Problem description: Copy every line below that has the word "README" in it.

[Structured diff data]
· · ·

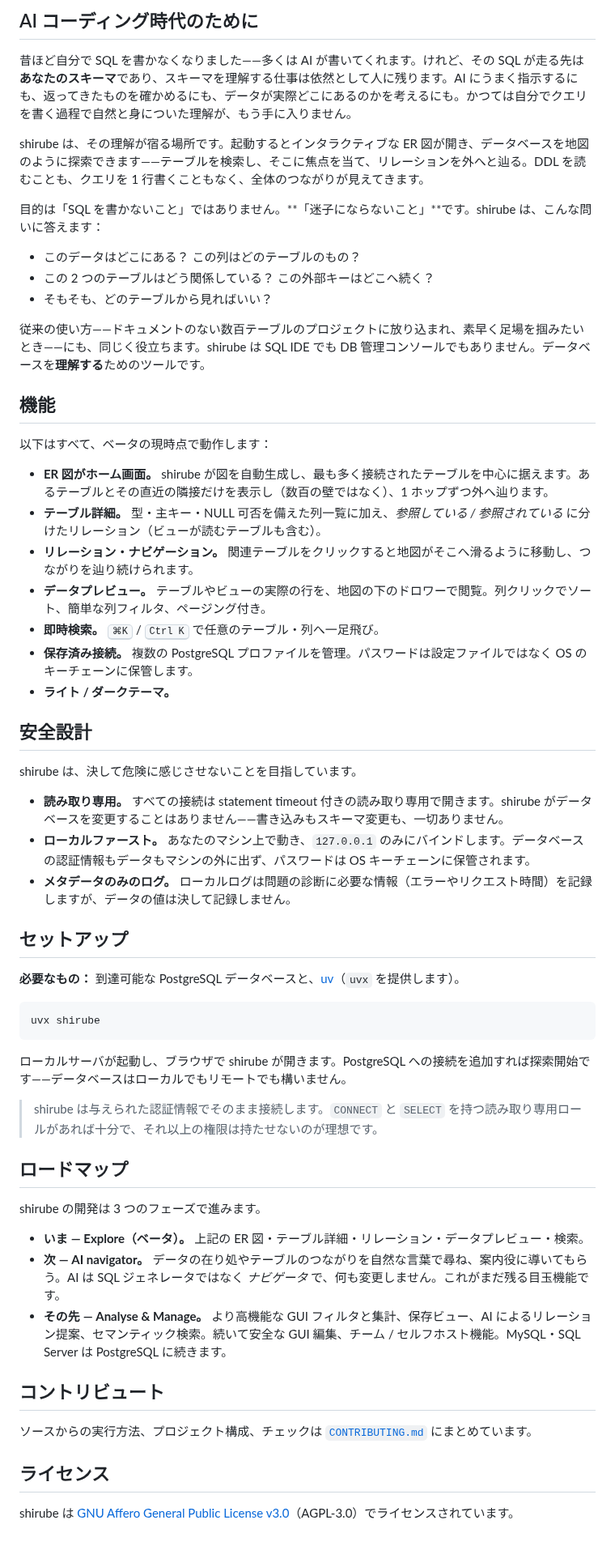
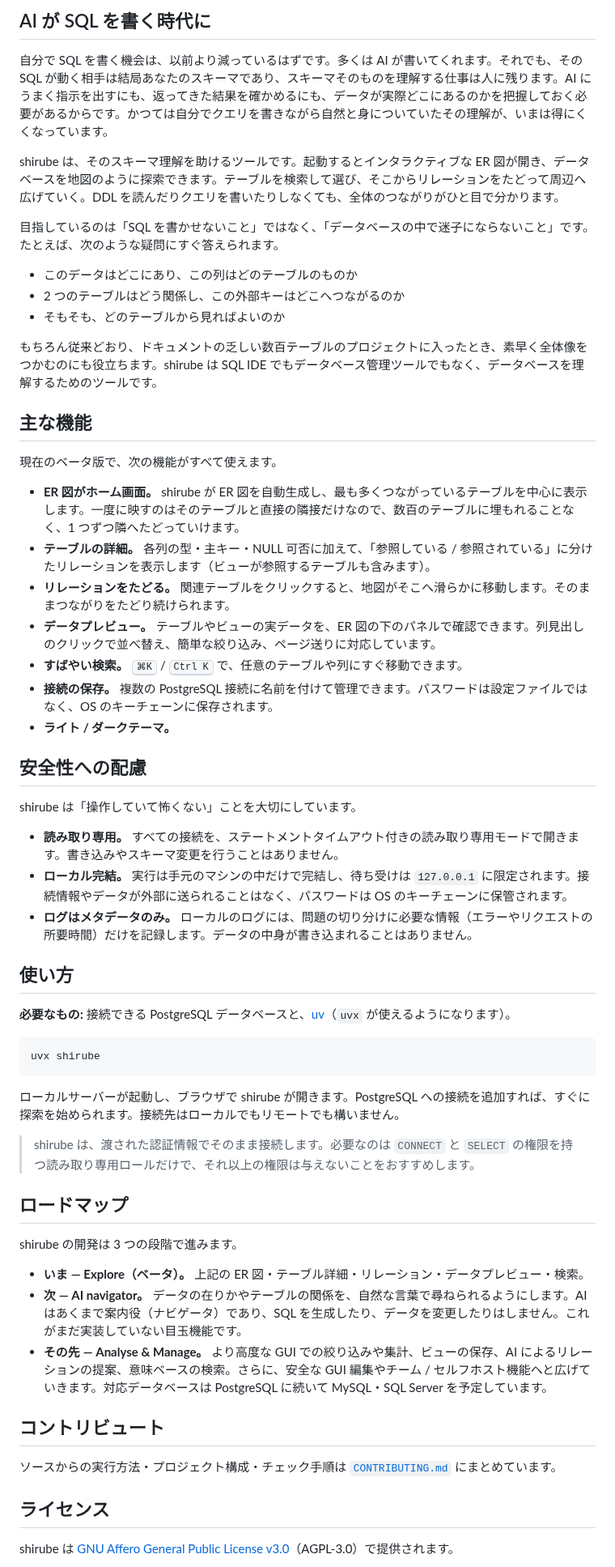
Before and after one commit to shou-taro/shirube, a Markdown page: README.ja.md, the part around one of its changes. Shown at 81% size. GitHub-like rendering; blank space fills up the shorter version.

Commit message:
docs: rewrite README.ja.md in natural Japanese
The first pass read as translationese — English sentence structure,
em-dashes and literal metaphors carried straight over. Rework it as idiomatic
Japanese: break the long dashed clauses into natural sentences, drop the
repeated あなた, render the metaphors naturally, and use plain です・ます
headings.

Co-Authored-By: Claude Opus 4.8 <noreply@anthropic.com>

````diff
--- a/README.ja.md
+++ b/README.ja.md
@@ -27,64 +27,64 @@
 </p>
 
-## AI コーディング時代のために
+## AI が SQL を書く時代に
 
-昔ほど自分で SQL を書かなくなりました——多くは AI が書いてくれます。けれど、その SQL が走る先は**あなたのスキーマ**であり、スキーマを理解する仕事は依然として人に残ります。AI にうまく指示するにも、返ってきたものを確かめるにも、データが実際どこにあるのかを考えるにも。かつては自分でクエリを書く過程で自然と身についた理解が、もう手に入りません。
+自分で SQL を書く機会は、以前より減っているはずです。多くは AI が書いてくれます。それでも、その SQL が動く相手は結局あなたのスキーマであり、スキーマそのものを理解する仕事は人に残ります。AI にうまく指示を出すにも、返ってきた結果を確かめるにも、データが実際どこにあるのかを把握しておく必要があるからです。かつては自分でクエリを書きながら自然と身についていたその理解が、いまは得にくくなっています。
 
-shirube は、その理解が宿る場所です。起動するとインタラクティブな ER 図が開き、データベースを地図のように探索できます——テーブルを検索し、そこに焦点を当て、リレーションを外へと辿る。DDL を読むことも、クエリを 1 行書くこともなく、全体のつながりが見えてきます。
+shirube は、そのスキーマ理解を助けるツールです。起動するとインタラクティブな ER 図が開き、データベースを地図のように探索できます。テーブルを検索して選び、そこからリレーションをたどって周辺へ広げていく。DDL を読んだりクエリを書いたりしなくても、全体のつながりがひと目で分かります。
 
-目的は「SQL を書かないこと」ではありません。**「迷子にならないこと」**です。shirube は、こんな問いに答えます：
+目指しているのは「SQL を書かせないこと」ではなく、「データベースの中で迷子にならないこと」です。たとえば、次のような疑問にすぐ答えられます。
 
-- このデータはどこにある？ この列はどのテーブルのもの？
-- この 2 つのテーブルはどう関係している？ この外部キーはどこへ続く？
-- そもそも、どのテーブルから見ればいい？
+- このデータはどこにあり、この列はどのテーブルのものか
+- 2 つのテーブルはどう関係し、この外部キーはどこへつながるのか
+- そもそも、どのテーブルから見ればよいのか
 
-従来の使い方——ドキュメントのない数百テーブルのプロジェクトに放り込まれ、素早く足場を掴みたいとき——にも、同じく役立ちます。shirube は SQL IDE でも DB 管理コンソールでもありません。データベースを**理解する**ためのツールです。
+もちろん従来どおり、ドキュメントの乏しい数百テーブルのプロジェクトに入ったとき、素早く全体像をつかむのにも役立ちます。shirube は SQL IDE でもデータベース管理ツールでもなく、データベースを理解するためのツールです。
 
-## 機能
+## 主な機能
 
-以下はすべて、ベータの現時点で動作します：
+現在のベータ版で、次の機能がすべて使えます。
 
-- **ER 図がホーム画面。** shirube が図を自動生成し、最も多く接続されたテーブルを中心に据えます。あるテーブルとその直近の隣接だけを表示し（数百の壁ではなく）、1 ホップずつ外へ辿ります。
-- **テーブル詳細。** 型・主キー・NULL 可否を備えた列一覧に加え、*参照している / 参照されている* に分けたリレーション（ビューが読むテーブルも含む）。
-- **リレーション・ナビゲーション。** 関連テーブルをクリックすると地図がそこへ滑るように移動し、つながりを辿り続けられます。
-- **データプレビュー。** テーブルやビューの実際の行を、地図の下のドロワーで閲覧。列クリックでソート、簡単な列フィルタ、ページング付き。
-- **即時検索。** <kbd>⌘K</kbd> / <kbd>Ctrl K</kbd> で任意のテーブル・列へ一足飛び。
-- **保存済み接続。** 複数の PostgreSQL プロファイルを管理。パスワードは設定ファイルではなく OS のキーチェーンに保管します。
+- **ER 図がホーム画面。** shirube が ER 図を自動生成し、最も多くつながっているテーブルを中心に表示します。一度に映すのはそのテーブルと直接の隣接だけなので、数百のテーブルに埋もれることなく、1 つずつ隣へたどっていけます。
+- **テーブルの詳細。** 各列の型・主キー・NULL 可否に加えて、「参照している / 参照されている」に分けたリレーションを表示します（ビューが参照するテーブルも含みます）。
+- **リレーションをたどる。** 関連テーブルをクリックすると、地図がそこへ滑らかに移動します。そのままつながりをたどり続けられます。
+- **データプレビュー。** テーブルやビューの実データを、ER 図の下のパネルで確認できます。列見出しのクリックで並べ替え、簡単な絞り込み、ページ送りに対応しています。
+- **すばやい検索。** <kbd>⌘K</kbd> / <kbd>Ctrl K</kbd> で、任意のテーブルや列にすぐ移動できます。
+- **接続の保存。** 複数の PostgreSQL 接続に名前を付けて管理できます。パスワードは設定ファイルではなく、OS のキーチェーンに保存されます。
 - **ライト / ダークテーマ。**
 
-## 安全設計
+## 安全性への配慮
 
-shirube は、決して危険に感じさせないことを目指しています。
+shirube は「操作していて怖くない」ことを大切にしています。
 
-- **読み取り専用。** すべての接続は statement timeout 付きの読み取り専用で開きます。shirube がデータベースを変更することはありません——書き込みもスキーマ変更も、一切ありません。
-- **ローカルファースト。** あなたのマシン上で動き、`127.0.0.1` のみにバインドします。データベースの認証情報もデータもマシンの外に出ず、パスワードは OS キーチェーンに保管されます。
-- **メタデータのみのログ。** ローカルログは問題の診断に必要な情報（エラーやリクエスト時間）を記録しますが、データの値は決して記録しません。
+- **読み取り専用。** すべての接続を、ステートメントタイムアウト付きの読み取り専用モードで開きます。書き込みやスキーマ変更を行うことはありません。
+- **ローカル完結。** 実行は手元のマシンの中だけで完結し、待ち受けは `127.0.0.1` に限定されます。接続情報やデータが外部に送られることはなく、パスワードは OS のキーチェーンに保管されます。
+- **ログはメタデータのみ。** ローカルのログには、問題の切り分けに必要な情報（エラーやリクエストの所要時間）だけを記録します。データの中身が書き込まれることはありません。
 
-## セットアップ
+## 使い方
 
-**必要なもの：** 到達可能な PostgreSQL データベースと、[uv](https://docs.astral.sh/uv/)（`uvx` を提供します）。
+**必要なもの:** 接続できる PostgreSQL データベースと、[uv](https://docs.astral.sh/uv/)（`uvx` が使えるようになります）。
 
 ```bash
 uvx shirube
 ```
 
-ローカルサーバが起動し、ブラウザで shirube が開きます。PostgreSQL への接続を追加すれば探索開始です——データベースはローカルでもリモートでも構いません。
+ローカルサーバーが起動し、ブラウザで shirube が開きます。PostgreSQL への接続を追加すれば、すぐに探索を始められます。接続先はローカルでもリモートでも構いません。
 
-> shirube は与えられた認証情報でそのまま接続します。`CONNECT` と `SELECT` を持つ読み取り専用ロールがあれば十分で、それ以上の権限は持たせないのが理想です。
+> shirube は、渡された認証情報でそのまま接続します。必要なのは `CONNECT` と `SELECT` の権限を持つ読み取り専用ロールだけで、それ以上の権限は与えないことをおすすめします。
 
 ## ロードマップ
 
-shirube の開発は 3 つのフェーズで進みます。
+shirube の開発は 3 つの段階で進みます。
 
 - **いま — Explore（ベータ）。** 上記の ER 図・テーブル詳細・リレーション・データプレビュー・検索。
-- **次 — AI navigator。** データの在り処やテーブルのつながりを自然な言葉で尋ね、案内役に導いてもらう。AI は SQL ジェネレータではなく *ナビゲータ* で、何も変更しません。これがまだ残る目玉機能です。
-- **その先 — Analyse & Manage。** より高機能な GUI フィルタと集計、保存ビュー、AI によるリレーション提案、セマンティック検索。続いて安全な GUI 編集、チーム / セルフホスト機能。MySQL・SQL Server は PostgreSQL に続きます。
+- **次 — AI navigator。** データの在りかやテーブルの関係を、自然な言葉で尋ねられるようにします。AI はあくまで案内役（ナビゲータ）であり、SQL を生成したり、データを変更したりはしません。これがまだ実装していない目玉機能です。
+- **その先 — Analyse & Manage。** より高度な GUI での絞り込みや集計、ビューの保存、AI によるリレーションの提案、意味ベースの検索。さらに、安全な GUI 編集やチーム / セルフホスト機能へと広げていきます。対応データベースは PostgreSQL に続いて MySQL・SQL Server を予定しています。
 
 ## コントリビュート
 
-ソースからの実行方法、プロジェクト構成、チェックは [`CONTRIBUTING.md`](CONTRIBUTING.md) にまとめています。
+ソースからの実行方法・プロジェクト構成・チェック手順は [`CONTRIBUTING.md`](CONTRIBUTING.md) にまとめています。
 
 ## ライセンス
 
-shirube は [GNU Affero General Public License v3.0](LICENSE)（AGPL-3.0）でライセンスされています。
+shirube は [GNU Affero General Public License v3.0](LICENSE)（AGPL-3.0）で提供されます。
 
````
Also changed, not shown: other parts of README.ja.md (+4 -4 lines).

· · ·

Problem solution:
Before and after one commit to shou-taro/shirube, a Markdown page: README.ja.md, the part around one of its changes. Shown at 81% size. GitHub-like rendering; blank space fills up the shorter version.
docs: rewrite README.ja.md in natural Japanese
--- a/README.ja.md
+++ b/README.ja.md
Also changed, not shown: other parts of README.ja.md (+4 -4 lines).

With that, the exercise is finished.